At the same time, Damian Callinan gave us three CDs from his wedding – each is an excellent compilation of music from different eras. The first CD opens with Run Rabbit and the second track is Teddy Bear’s Picnic – both are in the style of early production which evoke memories of Movietone news and men and women in hats. Given the last two days, these two songs will have a place in Harms Family folklore forever. It is these simple things which carry complex meanings, whether we have words for them or not.
We made it through Goondi at about six last evening. There was a small storm to the south-east. Then on through Yelarbon and Inglewood. This is the bush. The kids were singing Away in a Manger.
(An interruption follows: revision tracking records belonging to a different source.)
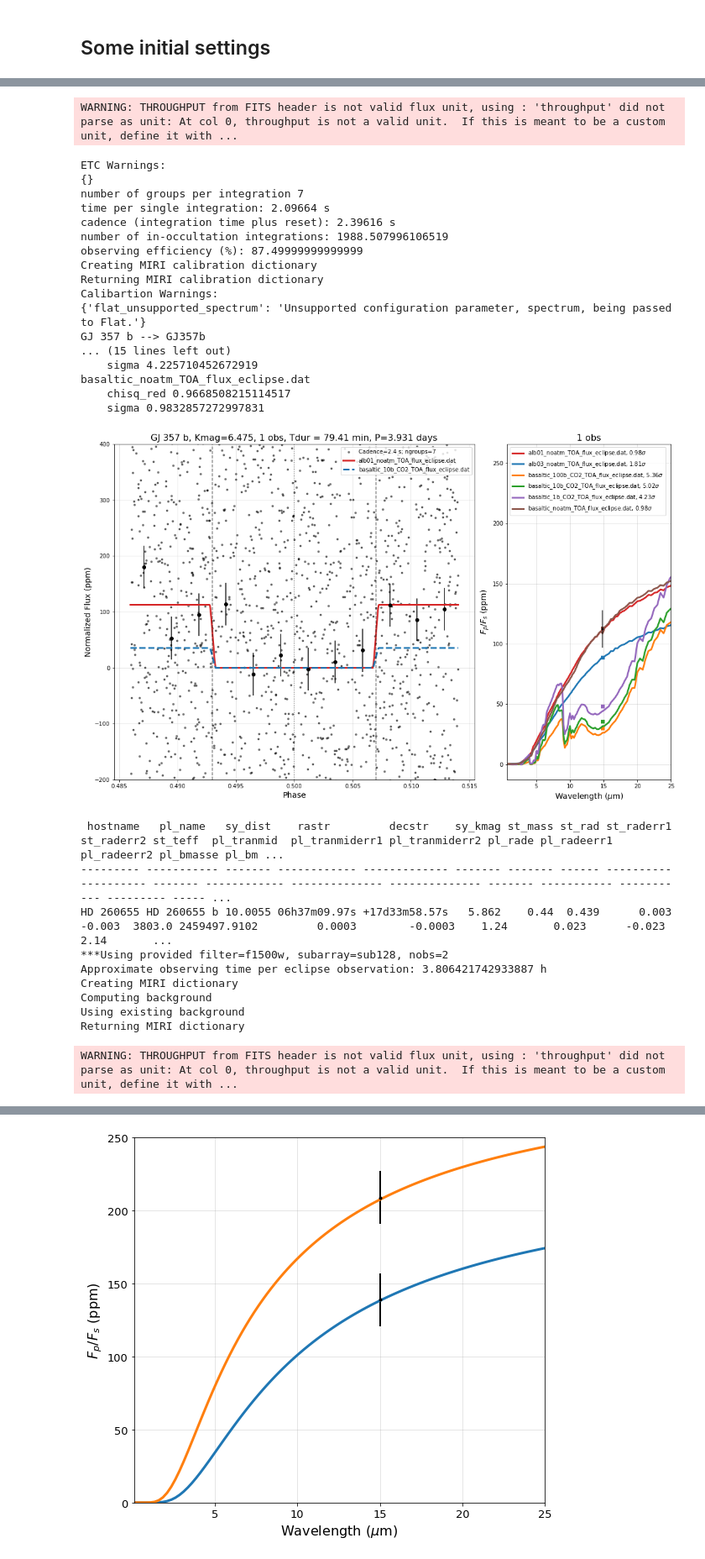
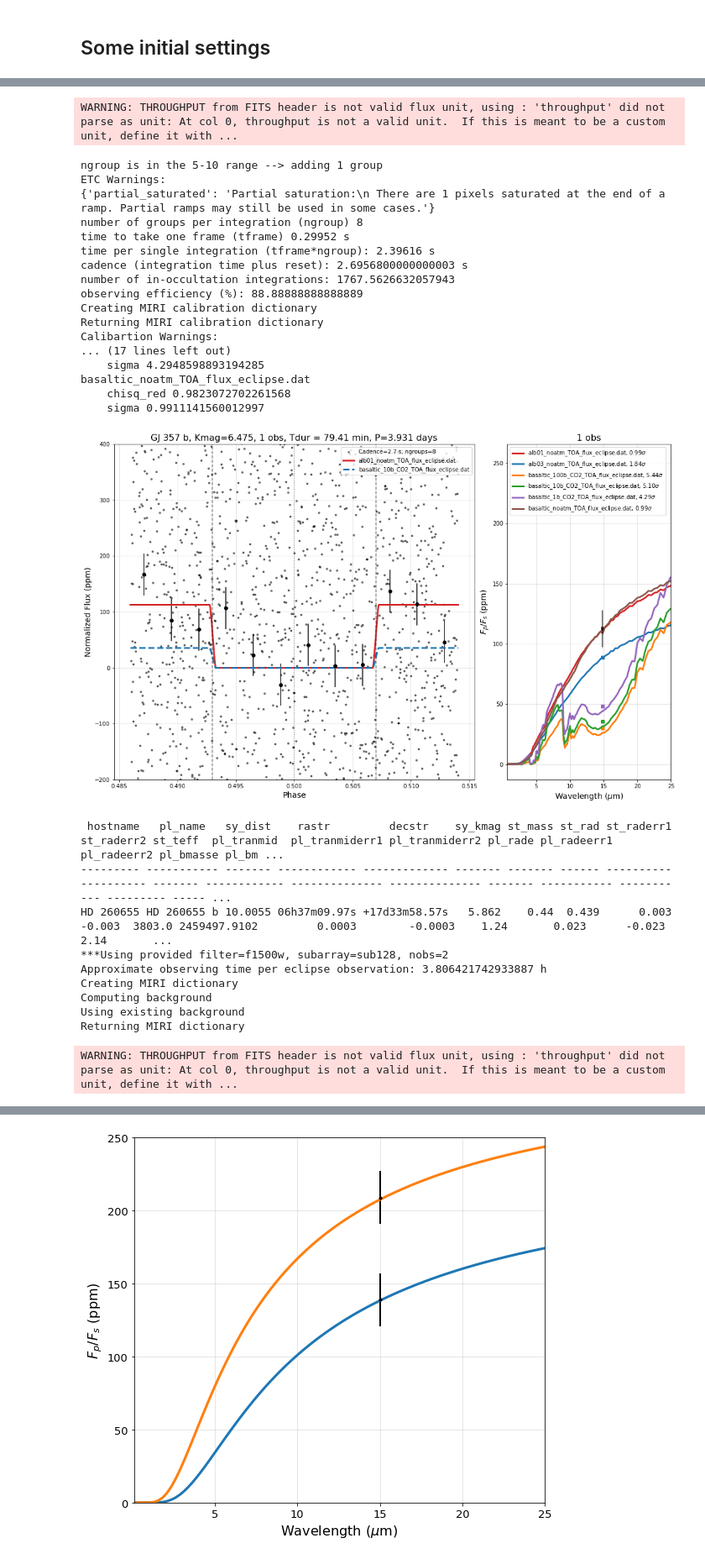
Before and after one commit to hdiamondlowe/jwst_rockyplanetoccultations, a Jupyter notebook: pandeia_etc_miri_imaging_ts.ipynb, the cells around one changed output, grey strips where cells are left out. Shown: that part at 84% size. Drawn from its saved outputs; the diff is of its cells as text; code cells hidden in the pictures.

```diff
--- a/pandeia_etc_miri_imaging_ts.ipynb
+++ b/pandeia_etc_miri_imaging_ts.ipynb
@@ -364,6 +364,11 @@ def process_target(targ, ndraws=1000, Fp_Fs_from_model=False, Albedos=[],
     report = perform_calculation(miri_imaging_ts)
     ngroup = int(report['scalar']['sat_ngroups']*frac_fullwell)  # use as many groups as possible without saturating, times the fraction of the full well depth
     if ngroup > 300: ngroup = 300        # ngroups > 300 not recommended due to cosmic rays
+    elif ngroup>=5 and ngroup<=10:
+        print('ngroup is in the 5-10 range --> adding 1 group')
+        ngroup+=1
+    elif ngroup <mingroups:
+        print('WARNING: THIS IS TOO FEW GROUPS!')
     miri_imaging_ts['configuration']['detector']['ngroup'] = ngroup
 
     report = perform_calculation(miri_imaging_ts)
@@ -378,8 +383,9 @@ def process_target(targ, ndraws=1000, Fp_Fs_from_model=False, Albedos=[],
     nint    = (tdur/(tint + treset)).decompose()      # number of in-transit integrations
     ref_wave = report['scalar']['reference_wavelength']                         * u.micron
 
-    print('number of groups per integration', ngroup)
-    print('time per single integration:', tint)
+    print('number of groups per integration (ngroup)', ngroup)
+    print('time to take one frame (tframe)', tframe)
+    print('time per single integration (tframe*ngroup):', tint)
     print('cadence (integration time plus reset):', cadence)
     print('number of in-occultation integrations:', nint.decompose())
     print('observing efficiency (%):', (tint/cadence).decompose()*100)
@@ -567,7 +573,7 @@ def process_target(targ, ndraws=1000, Fp_Fs_from_model=False, Albedos=[],
     if display_figure: plt.show()
     #plt.close()
 
-    return approx_obs_time*nobs
+    return ngroup
 # %%
 #plt.plot(report['1d']['fp'][0], report['1d']['fp'][1])
 # %%
@@ -576,8 +582,9 @@ def process_target(targ, ndraws=1000, Fp_Fs_from_model=False, Albedos=[],
 sample = ascii.read('sample_final.csv')
 print("number of planets", len(sample))
 # fix nobs:
-sample['nobs'] = [4, 1, 2, 1, 3, 2, 2, 3, 4]
+sample['nobs']     = [4,       1,       2,        1,        3,      2,      2,           3,      4]
 sample['subarray'] = ['full', 'sub256', 'sub128', 'sub256', 'full', 'full', 'brightsky', 'full', 'brightsky']
+sample['ngroup']   = [0 for i in sample]
 sample
 # %% [output]
 number of planets 9
@@ -660,0 +632,6 @@ $17.481861 \; \mathrm{h}$
+# %%
+targ = sample[2]
+starname = targ['hostname'].replace(' ', '')
+input_spec_path = f'{stellar_spec_directory}{starname}_SPHINX_spec.dat'
+targ['ngroup'] = process_target(targ, Fp_Fs_from_model=True, Albedos=[], display_figure=True,
+               stellar_spec='input', input_spec_path=input_spec_path)
@@ -663,7 +669,7 @@ $17.481861 \; \mathrm{h}$
 for targ in sample:
     starname = targ['hostname'].replace(' ', '')
     input_spec_path = f'{stellar_spec_directory}{starname}_SPHINX_spec.dat'
-    process_target(targ, Fp_Fs_from_model=True, Albedos=[], display_figure=True,
+    targ['ngroup'] = process_target(targ, Fp_Fs_from_model=True, Albedos=[], display_figure=True,
                    stellar_spec='input', input_spec_path=input_spec_path)
 # %% [output]
 hostname  pl_name  sy_dist    rastr         decstr    sy_kmag  st_mass st_rad st_raderr1 st_raderr2 st_teff   pl_tranmid  pl_tranmiderr1 pl_tranmiderr2 pl_rade pl_radeerr1 pl_radeerr2 pl_bmasse pl_bma ...
@@ -697,31 +703,31 @@ basaltic_noatm_new_TOA_flux_eclipse.dat
 hostname pl_name  sy_dist    rastr         decstr    sy_kmag st_mass st_rad st_raderr1 st_raderr2 st_teff     pl_tranmid    pl_tranmiderr1 pl_tranmiderr2 pl_rade pl_radeerr1 pl_radeerr2 pl_bmasse pl_b ...
 -------- -------- ------- ------------ ------------- ------- ------- ------ ---------- ---------- ------- ----------------- -------------- -------------- ------- ----------- ----------- --------- ---- ...
   GJ 357 GJ 357 b 9.44181 09h36m01.79s -21d39m54.23s   6.475    0.34   0.34       0.02      -0.02  3505.0 2458517.998679131      0.0003765     -0.0003765   1.217       0.084      -0.083      1.84      ...
 ***Using provided filter=f1500w, subarray=sub256, nobs=1
 Approximate observing time per eclipse observation: 4.147101844416998 h
 Creating MIRI dictionary
 Computing background
 Using existing background
 Returning MIRI dictionary
 WARNING: THROUGHPUT from FITS header is not valid flux unit, using : 'throughput' did not parse as unit: At col 0, throughput is not a valid unit.  If this is meant to be a custom unit, define it with ...
+ngroup is in the 5-10 range --> adding 1 group
 ETC Warnings:
-{}
-number of groups per integration 7
-time per single integration: 2.09664 s
-cadence (integration time plus reset): 2.39616 s
-number of in-occultation integrations: 1988.507996106519
-observing efficiency (%): 87.49999999999999
+{'partial_saturated': 'Partial saturation:\n There are 1 pixels saturated at the end of a ramp. Partial ramps may still be used in some cases.'}
+number of groups per integration (ngroup) 8
+time to take one frame (tframe) 0.29952 s
+time per single integration (tframe*ngroup): 2.39616 s
+cadence (integration time plus reset): 2.6956800000000003 s
+number of in-occultation integrations: 1767.5626632057943
+observing efficiency (%): 88.88888888888889
 Creating MIRI calibration dictionary
 Returning MIRI calibration dictionary
 Calibartion Warnings:
-{'flat_unsupported_spectrum': 'Unsupported configuration parameter, spectrum, being passed to Flat.'}
-GJ 357 b --> GJ357b
-... (15 lines left out)
-    sigma 4.225710452672919
+... (17 lines left out)
+    sigma 4.2948598893194285
 basaltic_noatm_TOA_flux_eclipse.dat
-    chisq_red 0.9668508215114517
-    sigma 0.9832857272997831
+    chisq_red 0.9823072702261568
+    sigma 0.9911141560012997
-[figure, old version]
+[figure, new version]
  hostname   pl_name   sy_dist    rastr         decstr    sy_kmag st_mass st_rad st_raderr1 st_raderr2 st_teff  pl_tranmid  pl_tranmiderr1 pl_tranmiderr2 pl_rade pl_radeerr1 pl_radeerr2 pl_bmasse pl_bm ...
 --------- ----------- ------- ------------ ------------- ------- ------- ------ ---------- ---------- ------- ------------ -------------- -------------- ------- ----------- ----------- --------- ----- ...
 HD 260655 HD 260655 b 10.0055 06h37m09.97s +17d33m58.57s   5.862    0.44  0.439      0.003     -0.003  3803.0 2459497.9102         0.0003        -0.0003    1.24       0.023      -0.023      2.14       ...
```
Also changed, not shown: parts of 5 cells of this notebook, 2 other files.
That memory will also last, the pipe organ swelling, the car filled with the voices of innocence.
We will be going to a Lutheran Christmas service in the city this morning and on to Christmas lunch with the extended family of The Handicapper.
Two days crossing the country with your own gives you time to contemplate – if you can ignore the chaos in the back seat.
Dashing through the bush
In a rusty Holden ute
Kelpie by my side
Esky in the boot.
The kids love it. Shocking hyperbole I know! But, in a secular and parochial sense, somehow appropriate for the trip.
Thanks to everyone who has been part of the life of www.footyalmanac.com.au this year.
The Handicapper and the tribe and I wish you all a very happy Christmas Day, whatever it means to you. I hope you find as something as deeply satisfying as I will: people around, Victorian sparkling, High country Riesling, Rockford Shiraz, (Mickey Randall’s) chook, mango salsa salad, and pav.
I also hope that, however you understand the world, you will experience the momentary paradox of simplicity and complexity, and feel that some things transcend the life of the mind.